> [Work to be completed]:
Return a copy of every line in the records that includes the word "downloads".

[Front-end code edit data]
_____

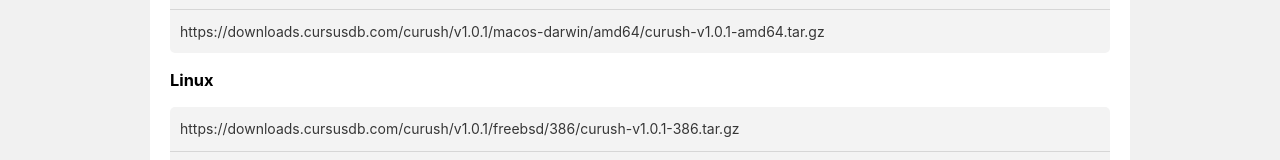
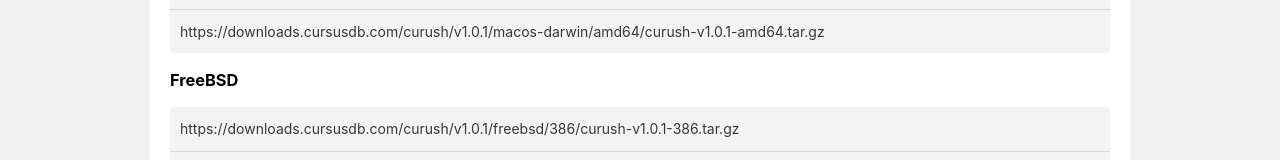
Before and after one commit to cursusdb/cursusdb-web, a SvelteKit app: page /downloads in a window 1280 px wide. Shown: the part 2549-2709 px from the top of the page. Built offline with nearby package versions, Linux system fonts and the light colour scheme.

Commit message:
downloads page corrections

```diff
--- a/src/routes/downloads/+page.svelte
+++ b/src/routes/downloads/+page.svelte
@@ -117,7 +117,7 @@
                <li><a href={`https://downloads.cursusdb.com/curush/${currentVersionCurush}/macos-darwin/amd64/curush-${currentVersionCurush}-amd64.tar.gz`}>{`https://downloads.cursusdb.com/curush/${currentVersionCurush}/macos-darwin/amd64/curush-${currentVersionCurush}-amd64.tar.gz`}</a></li>
            </ul><br/>
 
-           <h3>Linux</h3><br/>
+           <h3>FreeBSD</h3><br/>
            <ul>
                <li><a href={`https://downloads.cursusdb.com/curush/${currentVersionCurush}/freebsd/386/curush-${currentVersionCurush}-386.tar.gz`}>{`https://downloads.cursusdb.com/curush/${currentVersionCurush}/freebsd/386/curush-${currentVersionCurush}-386.tar.gz`}</a></li>
                <li><a href={`https://downloads.cursusdb.com/curush/${currentVersionCurush}/freebsd/amd64/curush-${currentVersionCurush}-amd64.tar.gz`}>{`https://downloads.cursusdb.com/curush/${currentVersionCurush}/freebsd/amd64/curush-${currentVersionCurush}-amd64.tar.gz`}</a></li>
```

_____

> [Result of the exercise]:
Before and after one commit to cursusdb/cursusdb-web, a SvelteKit app: page /downloads in a window 1280 px wide. Shown: the part 2549-2709 px from the top of the page. Built offline with nearby package versions, Linux system fonts and the light colour scheme.
downloads page corrections
--- a/src/routes/downloads/+page.svelte
+++ b/src/routes/downloads/+page.svelte
                <li><a href={`https://downloads.cursusdb.com/curush/${currentVersionCurush}/macos-darwin/amd64/curush-${currentVersionCurush}-amd64.tar.gz`}>{`https://downloads.cursusdb.com/curush/${currentVersionCurush}/macos-darwin/amd64/curush-${currentVersionCurush}-amd64.tar.gz`}</a></li>
                <li><a href={`https://downloads.cursusdb.com/curush/${currentVersionCurush}/freebsd/386/curush-${currentVersionCurush}-386.tar.gz`}>{`https://downloads.cursusdb.com/curush/${currentVersionCurush}/freebsd/386/curush-${currentVersionCurush}-386.tar.gz`}</a></li>
                <li><a href={`https://downloads.cursusdb.com/curush/${currentVersionCurush}/freebsd/amd64/curush-${currentVersionCurush}-amd64.tar.gz`}>{`https://downloads.cursusdb.com/curush/${currentVersionCurush}/freebsd/amd64/curush-${currentVersionCurush}-amd64.tar.gz`}</a></li>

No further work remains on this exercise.